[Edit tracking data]
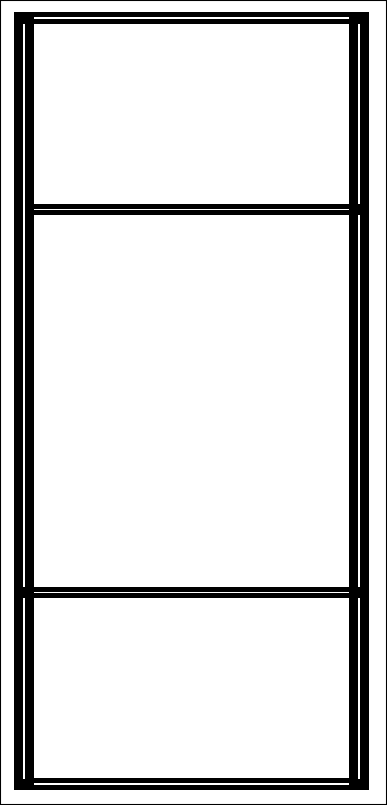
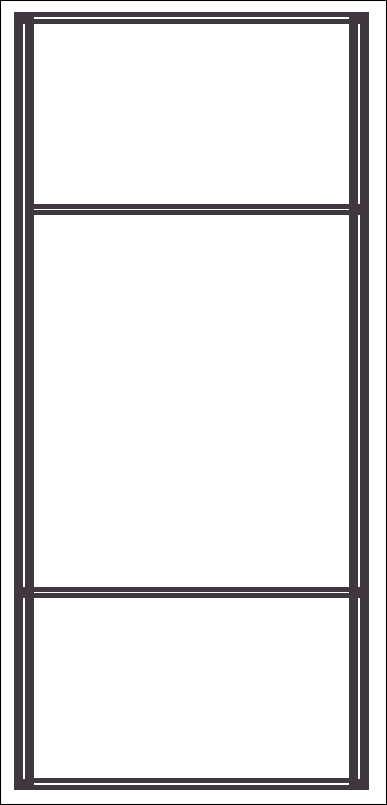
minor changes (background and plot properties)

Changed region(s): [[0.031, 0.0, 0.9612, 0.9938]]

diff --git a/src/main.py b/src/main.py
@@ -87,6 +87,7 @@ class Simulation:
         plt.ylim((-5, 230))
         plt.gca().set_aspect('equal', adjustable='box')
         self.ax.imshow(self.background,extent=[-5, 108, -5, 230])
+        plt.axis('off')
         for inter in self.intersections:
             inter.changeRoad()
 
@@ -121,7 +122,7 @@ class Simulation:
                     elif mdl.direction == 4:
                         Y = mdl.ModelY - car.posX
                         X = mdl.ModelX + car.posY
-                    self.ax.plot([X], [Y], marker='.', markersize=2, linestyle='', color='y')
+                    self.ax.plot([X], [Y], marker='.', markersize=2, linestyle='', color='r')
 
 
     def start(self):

# ASSIGNMENT
Look above for the line containing "-121,7 +122,7 @@", then please write out that line and each one after it through the end, exactly, with nothing else.

# YOUR SOLUTION
@@ -121,7 +122,7 @@ class Simulation:
                     elif mdl.direction == 4:
                         Y = mdl.ModelY - car.posX
                         X = mdl.ModelX + car.posY
-                    self.ax.plot([X], [Y], marker='.', markersize=2, linestyle='', color='y')
+                    self.ax.plot([X], [Y], marker='.', markersize=2, linestyle='', color='r')
 
 
     def start(self):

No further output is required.